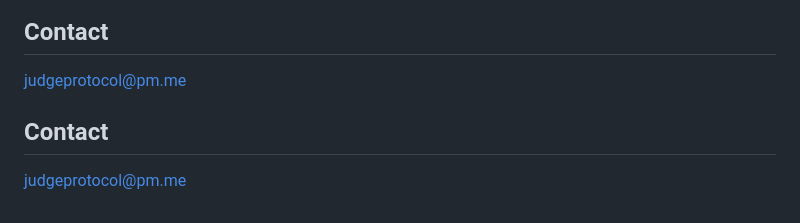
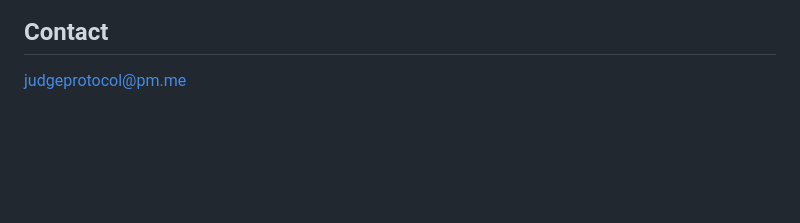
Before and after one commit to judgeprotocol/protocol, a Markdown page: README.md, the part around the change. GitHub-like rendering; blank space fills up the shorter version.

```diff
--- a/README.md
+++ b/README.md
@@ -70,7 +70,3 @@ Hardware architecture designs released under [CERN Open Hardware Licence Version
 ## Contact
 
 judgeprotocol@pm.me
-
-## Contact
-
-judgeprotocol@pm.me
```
---
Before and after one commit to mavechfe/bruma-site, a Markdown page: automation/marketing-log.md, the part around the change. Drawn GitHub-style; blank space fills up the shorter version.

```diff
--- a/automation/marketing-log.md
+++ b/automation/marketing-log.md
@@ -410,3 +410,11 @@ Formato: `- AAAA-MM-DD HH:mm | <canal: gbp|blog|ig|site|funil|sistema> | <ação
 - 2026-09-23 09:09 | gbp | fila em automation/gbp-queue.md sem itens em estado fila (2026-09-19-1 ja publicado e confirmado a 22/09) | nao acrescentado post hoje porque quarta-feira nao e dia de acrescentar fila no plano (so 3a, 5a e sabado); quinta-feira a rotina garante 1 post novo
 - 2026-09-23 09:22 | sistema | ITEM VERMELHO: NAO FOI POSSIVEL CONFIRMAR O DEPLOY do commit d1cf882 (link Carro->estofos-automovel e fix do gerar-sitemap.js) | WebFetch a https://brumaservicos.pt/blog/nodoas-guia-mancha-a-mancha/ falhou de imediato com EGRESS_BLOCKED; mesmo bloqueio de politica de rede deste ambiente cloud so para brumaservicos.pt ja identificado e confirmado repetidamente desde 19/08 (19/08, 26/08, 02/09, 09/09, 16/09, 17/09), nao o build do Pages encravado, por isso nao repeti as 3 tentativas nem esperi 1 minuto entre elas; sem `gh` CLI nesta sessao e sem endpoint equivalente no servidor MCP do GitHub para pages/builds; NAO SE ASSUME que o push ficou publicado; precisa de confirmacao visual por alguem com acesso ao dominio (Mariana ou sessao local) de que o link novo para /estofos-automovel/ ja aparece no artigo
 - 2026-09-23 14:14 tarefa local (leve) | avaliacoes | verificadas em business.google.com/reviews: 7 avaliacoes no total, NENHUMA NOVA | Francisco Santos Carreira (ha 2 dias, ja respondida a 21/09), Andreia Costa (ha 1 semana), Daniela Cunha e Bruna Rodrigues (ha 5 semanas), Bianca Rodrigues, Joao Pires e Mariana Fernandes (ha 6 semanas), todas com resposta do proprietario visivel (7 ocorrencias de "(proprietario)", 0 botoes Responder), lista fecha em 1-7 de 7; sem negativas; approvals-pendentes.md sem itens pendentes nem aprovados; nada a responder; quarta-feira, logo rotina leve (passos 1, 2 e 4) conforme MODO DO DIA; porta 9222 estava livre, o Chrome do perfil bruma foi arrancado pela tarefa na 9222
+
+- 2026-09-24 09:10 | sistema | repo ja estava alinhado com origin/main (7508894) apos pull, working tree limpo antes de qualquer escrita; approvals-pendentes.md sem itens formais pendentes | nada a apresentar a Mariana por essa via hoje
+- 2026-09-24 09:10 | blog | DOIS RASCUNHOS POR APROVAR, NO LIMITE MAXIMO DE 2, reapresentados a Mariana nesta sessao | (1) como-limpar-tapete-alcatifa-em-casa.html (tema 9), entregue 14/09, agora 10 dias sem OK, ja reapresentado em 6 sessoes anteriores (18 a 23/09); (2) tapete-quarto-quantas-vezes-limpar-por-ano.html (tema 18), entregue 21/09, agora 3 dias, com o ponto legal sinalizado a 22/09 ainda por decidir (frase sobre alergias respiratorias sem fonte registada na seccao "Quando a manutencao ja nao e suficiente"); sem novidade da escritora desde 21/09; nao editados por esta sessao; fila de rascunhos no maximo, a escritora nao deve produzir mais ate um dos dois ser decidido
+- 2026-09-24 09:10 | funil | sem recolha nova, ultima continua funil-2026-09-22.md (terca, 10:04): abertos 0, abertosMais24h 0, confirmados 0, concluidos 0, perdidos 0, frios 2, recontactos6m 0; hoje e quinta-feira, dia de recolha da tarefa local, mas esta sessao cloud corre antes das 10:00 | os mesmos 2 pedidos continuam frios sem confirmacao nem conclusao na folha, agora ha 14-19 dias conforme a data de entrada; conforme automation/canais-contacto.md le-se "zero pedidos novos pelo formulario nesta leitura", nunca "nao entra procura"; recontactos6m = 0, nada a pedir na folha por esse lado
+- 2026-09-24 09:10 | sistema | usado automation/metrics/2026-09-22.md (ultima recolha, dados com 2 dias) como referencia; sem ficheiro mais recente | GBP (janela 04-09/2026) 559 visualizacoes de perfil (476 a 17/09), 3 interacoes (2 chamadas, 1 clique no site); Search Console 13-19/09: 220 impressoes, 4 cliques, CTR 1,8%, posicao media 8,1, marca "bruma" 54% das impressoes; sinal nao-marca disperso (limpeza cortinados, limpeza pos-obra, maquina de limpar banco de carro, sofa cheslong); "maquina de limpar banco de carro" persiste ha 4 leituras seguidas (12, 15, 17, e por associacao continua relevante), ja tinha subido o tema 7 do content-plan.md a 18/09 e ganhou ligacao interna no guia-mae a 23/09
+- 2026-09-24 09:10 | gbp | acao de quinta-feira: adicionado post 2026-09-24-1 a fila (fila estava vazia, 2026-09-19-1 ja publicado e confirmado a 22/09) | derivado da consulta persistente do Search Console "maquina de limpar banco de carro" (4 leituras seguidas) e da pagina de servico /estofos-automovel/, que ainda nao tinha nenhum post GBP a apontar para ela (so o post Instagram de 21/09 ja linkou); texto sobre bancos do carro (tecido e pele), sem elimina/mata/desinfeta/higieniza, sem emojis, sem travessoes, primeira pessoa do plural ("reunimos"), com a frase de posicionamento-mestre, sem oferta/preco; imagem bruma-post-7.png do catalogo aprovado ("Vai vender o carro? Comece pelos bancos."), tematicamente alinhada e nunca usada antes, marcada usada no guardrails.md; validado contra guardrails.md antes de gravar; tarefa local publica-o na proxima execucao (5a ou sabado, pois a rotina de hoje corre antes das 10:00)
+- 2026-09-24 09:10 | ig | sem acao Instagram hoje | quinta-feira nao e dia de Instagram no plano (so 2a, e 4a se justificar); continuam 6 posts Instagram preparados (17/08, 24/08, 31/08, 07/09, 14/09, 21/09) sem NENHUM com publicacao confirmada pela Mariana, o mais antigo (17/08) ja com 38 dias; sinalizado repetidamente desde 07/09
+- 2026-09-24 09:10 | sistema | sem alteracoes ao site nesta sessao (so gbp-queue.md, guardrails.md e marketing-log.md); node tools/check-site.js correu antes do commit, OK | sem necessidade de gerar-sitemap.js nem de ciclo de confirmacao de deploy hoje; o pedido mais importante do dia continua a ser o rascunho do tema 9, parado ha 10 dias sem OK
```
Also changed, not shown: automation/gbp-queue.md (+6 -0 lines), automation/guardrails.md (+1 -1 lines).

Assignment:
I need the number of lines in the entries that include "README"; please give that number and nothing else.

Your solution:
3